Recent news has been dominated by reports of the elderly being victims of abuse, the “knockout game,” muggings and even getting hit at crosswalks. Most of these offenses are committed by misguided and miseducated youths who demonstrate a total disregard for the wisdom and societal value of seniors. The intergenerational Black History celebration between the seniors of Stuyvesant Heights Neighborhood Center, located at 69 MacDonough St., and eighth-grade students at Sankofa International Academy in Bed-Stuy on Feb. 25 demonstrated a reciprocal bond fostered by love, respect and value for cultural history.

This partnership program between the seniors and students was instituted a few years ago by the center’s program manager, S. Barnett-Burrowes and Ollie McClean, director of Sankofa, a private, independent, African-centered school. Upper-grade students at Sankofa are required to perform weekly community service at the center as part of their mandated graduation requirement. They also participate in Spanish and nutrition classes.

McClean said that she “could not imagine a better example of community involvement than the relationship fostered between the two organizations. The benefits derived by the children are lifelong and serve to make them better citizens and future leaders.”

Barnett-Burrowes said that the “intergenerational program bridges the communication gap. Seniors can deposit wisdom into the children based on their own life experiences and careers while the children also deposit some of their youthful experience. It is amazing to see the perfect blend as they learn together.”

Program assistant D. Chew said, “Sankofa’s children have an exceptional ability to express themselves, have a firm grasp of their history and display excellent behavior.” He looks forward to working with them on a weekly basis.

There is a vast wealth of senior power and knowledge at Stuyvesant Center provided by people such as Eric H. Weston, a Tuskegee Airman who attends the center daily. In addition, there are the Hubbard sisters, cousins of Dr. Ralph Abernathy, a towering figure in Dr. Martin Luther King’s arsenal in the civil rights struggle. Weston, who was an instrument flight instructor, gives the real-life account of the segregated 1950s when he was an airman. The children love to interact with him and then research and discuss textbook historical accounts. He encourages the students to “take advantage of opportunities to advance further than we have, to get an education and use it.”

Constance Oates, a retired New York City teacher and guidance counselor, observed, “The children are very well taught and mannerly.” She has formed relationships with many students. Graduates return to the center to thank the seniors for investing in them.

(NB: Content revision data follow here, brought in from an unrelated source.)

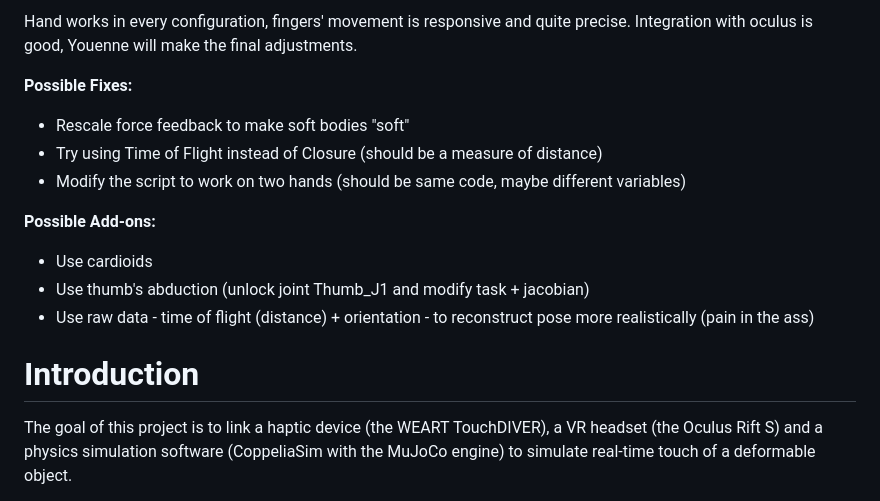
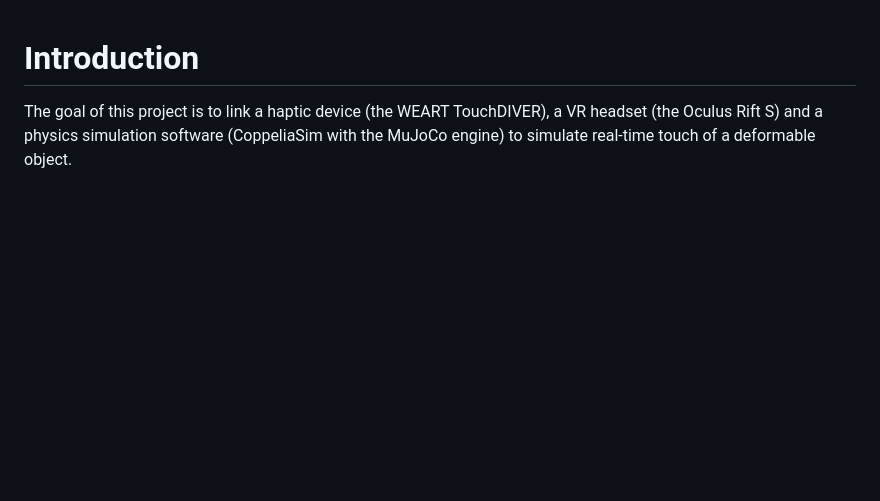
Before and after one commit to SkytAsul/DeformableSimulation, a Markdown page: MujocoVR_V07/README.md, the part around the change. Drawn GitHub-style; blank space fills up the shorter version.

```diff
--- a/MujocoVR_V07/README.md
+++ b/MujocoVR_V07/README.md
@@ -1,16 +1,3 @@
-Hand works in every configuration, fingers' movement is responsive and quite precise. Integration with oculus is good, Youenne will make the final adjustments.
-
-**Possible Fixes:**
-- Rescale force feedback to make soft bodies "soft"
-- Try using Time of Flight instead of Closure (should be a measure of distance)
-- Modify the script to work on two hands (should be same code, maybe different variables)
-
-**Possible Add-ons:**
-- Use cardioids
-- Use thumb's abduction (unlock joint Thumb_J1  and modify task + jacobian)
-- Use raw data - time of flight (distance) + orientation - to reconstruct pose more realistically (pain in the ass)
-
-
 # Introduction
 The goal of this project is to link a haptic device (the WEART TouchDIVER), a VR headset (the Oculus Rift S) and a physics simulation software (CoppeliaSim with the MuJoCo engine) to simulate real-time touch of a deformable object.
 
```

The students drummed, recited poetry, sang and read excerpts about Black History pioneers. It was a perfect lesson for Black History Month.